—the king’s job—was to direct these conflicts, burnishing his gloire and that of his dynasty and realm, whose prosperity and security were the prizes of his strength and cunning.
Louis XIV dominated Europe less by force of intellect or character—he was hard-working rather than brilliant—than by the length of his reign and his tireless devotion to promoting an image of majesty. Artists, writers, architects, musicians and priests were enrolled, to create (as Louis himself wrote) “an extremely useful impression of magnificence, power, wealth and grandeur.” Versailles, practically complete by 1688, provided a setting that impressed all Europe. It has long been believed—and Louis’s own comments lend support—that his motivation was a reckless thirst for glory. This is not wholly false, but la gloire
must be understood to include overtones of “renown,” even “duty.” Unlike some British historians, French historians argue that France under Louis was following no grand strategy, whether to seize the Spanish Empire or to gain territory up to what would later be claimed as France’s “natural frontiers”—the Pyrenees, the Alps and the Rhine. He and his entourage certainly believed in his right as Europe’s greatest monarch to aggrandize his kingdom and dynasty, and to equal or surpass the great men of history—he was hailed as an “Augustus,” a “new Constantine” or “new Charlemagne.” These vague and potentially unlimited ambitions, manifested in imperious words and belligerent acts, rallied most of Europe against him. That Britain was dragged into this maelstrom was Louis’s part in British history. That, against the odds, Britain came to lead the coalition against Louis was its part in his. His personal support of the Stuarts—part chivalry, part piety, part Realpolitik

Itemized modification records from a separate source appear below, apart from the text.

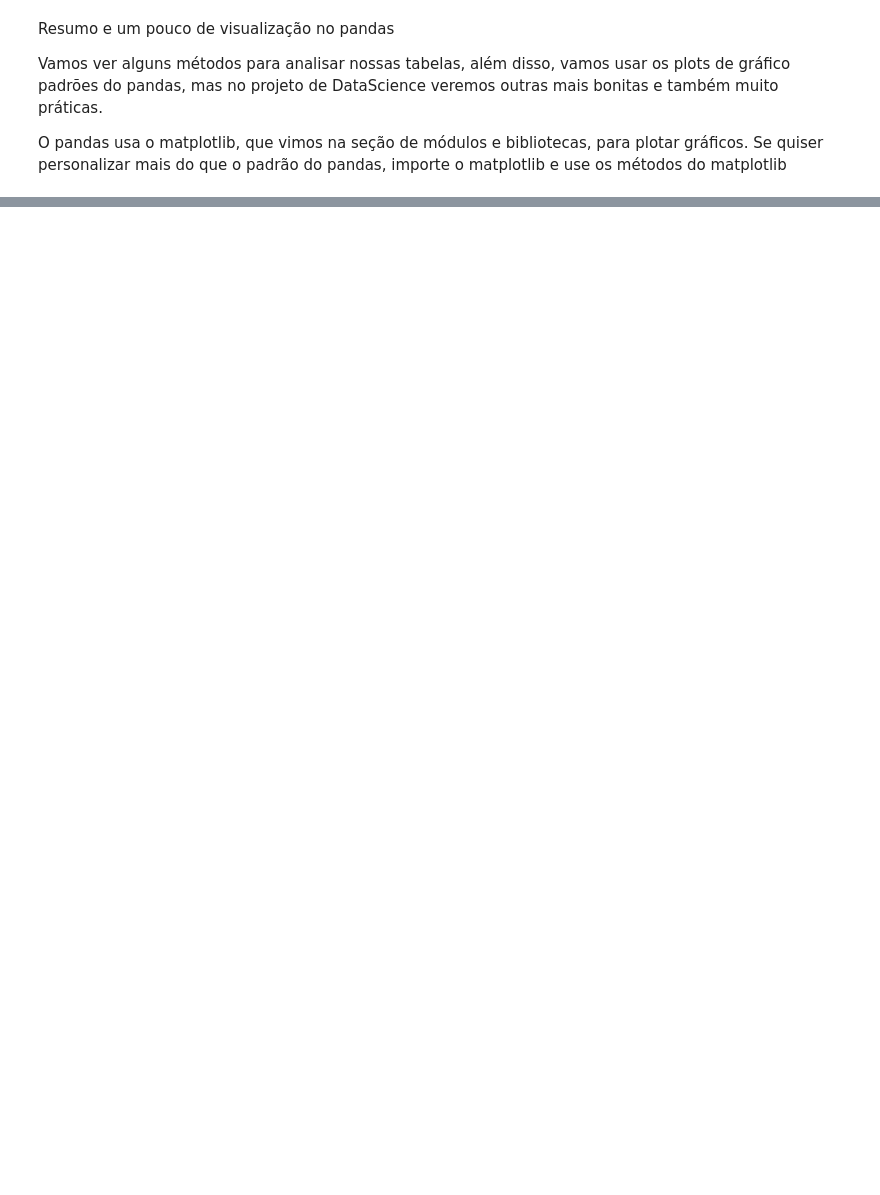
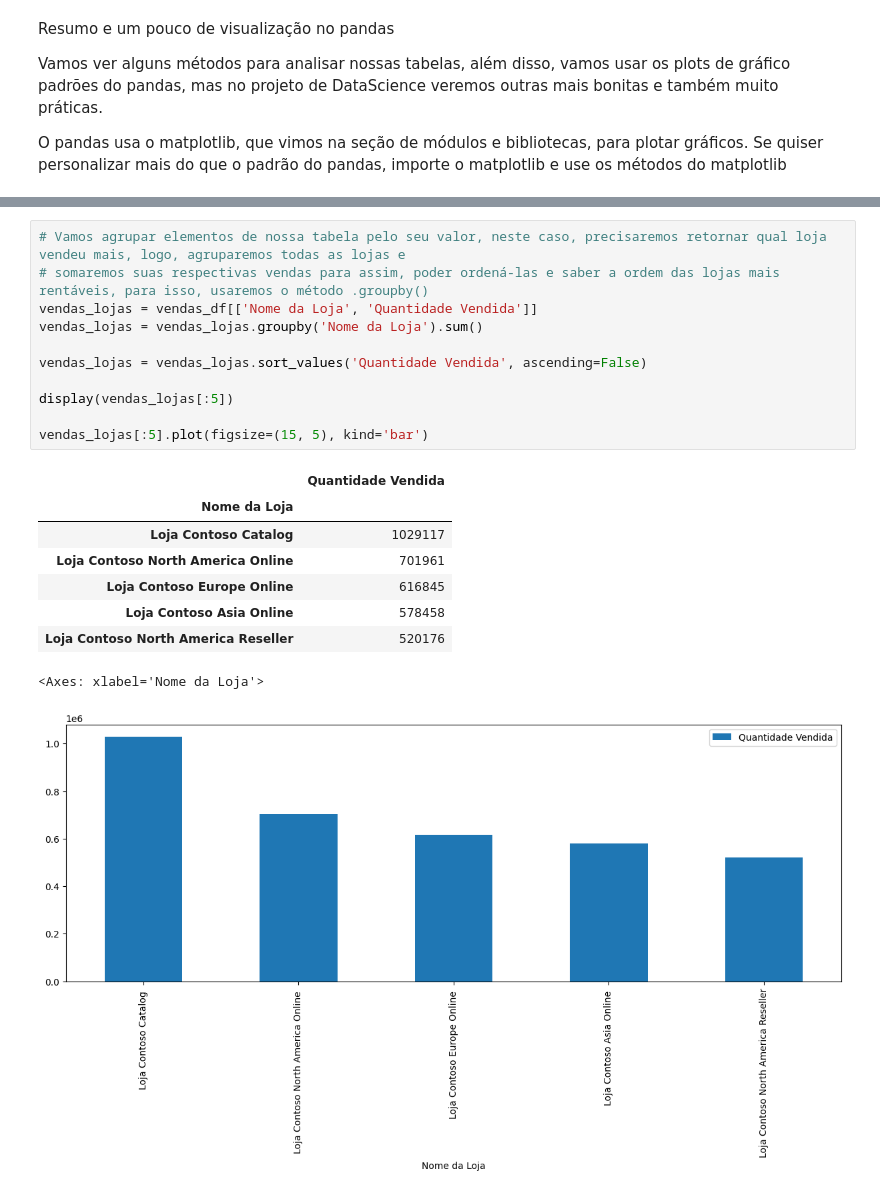
Before and after one commit to JulianoMarthins/CursoPython, a Jupyter notebook: Pandas/04_Análise_Visualização.ipynb, the cells around one changed output, grey strips where cells are left out. Saved outputs shown, nothing was run; the diff lists cells and outputs as text; blank space fills up the shorter version.

```diff
--- a/Pandas/04_Análise_Visualização.ipynb
+++ b/Pandas/04_Análise_Visualização.ipynb
@@ -47,0 +70,21 @@ display(vendas_df)
+# %%
+# Vamos agrupar elementos de nossa tabela pelo seu valor, neste caso, precisaremos retornar qual loja vendeu mais, logo, agruparemos todas as lojas e
+# somaremos suas respectivas vendas para assim, poder ordená-las e saber a ordem das lojas mais rentáveis, para isso, usaremos o método .groupby()
+vendas_lojas = vendas_df[['Nome da Loja', 'Quantidade Vendida']]
+vendas_lojas = vendas_lojas.groupby('Nome da Loja').sum()
+
+vendas_lojas = vendas_lojas.sort_values('Quantidade Vendida', ascending=False)
+
+display(vendas_lojas[:5])
+
+vendas_lojas[:5].plot(figsize=(15, 5), kind='bar')
+# %% [output]
+|  | Quantidade Vendida |
+| Nome da Loja |  |
+| Loja Contoso Catalog | 1029117 |
+| Loja Contoso North America Online | 701961 |
+| Loja Contoso Europe Online | 616845 |
+| Loja Contoso Asia Online | 578458 |
+| Loja Contoso North America Reseller | 520176 |
+<Axes: xlabel='Nome da Loja'>
+[figure, added]
```
Also changed, not shown: parts of 5 cells of this notebook, 2 other files.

—caused durable bitterness within and between the Three Kingdoms, and made conflict with France inevitable.
By the early 1680s Louis and his ministers could contemplate Europe with satisfaction.
France . . . is naturally fortified against foreign attack, being almost surrounded by seas, by high mountains, or by very deep rivers. She produces an abundance of the things needed for man . . . She has an unusual perfection as a state . . . and her inhabitants are almost infinite in number, robust and generous, born for war, frank and disciplined.
The largest population in Europe—20 million and rising—made France a giant among pygmies. Spain had only 8.5 million; the countless city states, bishoprics and principalities of Germany totalled 12 million, but with a mosaic of vulnerable micro-states on France’s eastern marchlands; the United Provinces of the Netherlands, nearly 2 million; the Scandinavian kingdoms, between 2 and 3 million combined. Well down the pecking order came the “Three Kingdoms,” with a total population of 8 million and falling, and reckoned by the French foreign ministry to constitute Europe’s sixth-ranking power, their government revenues one-fifth those of France, their armies a quarter the size of Sweden’s.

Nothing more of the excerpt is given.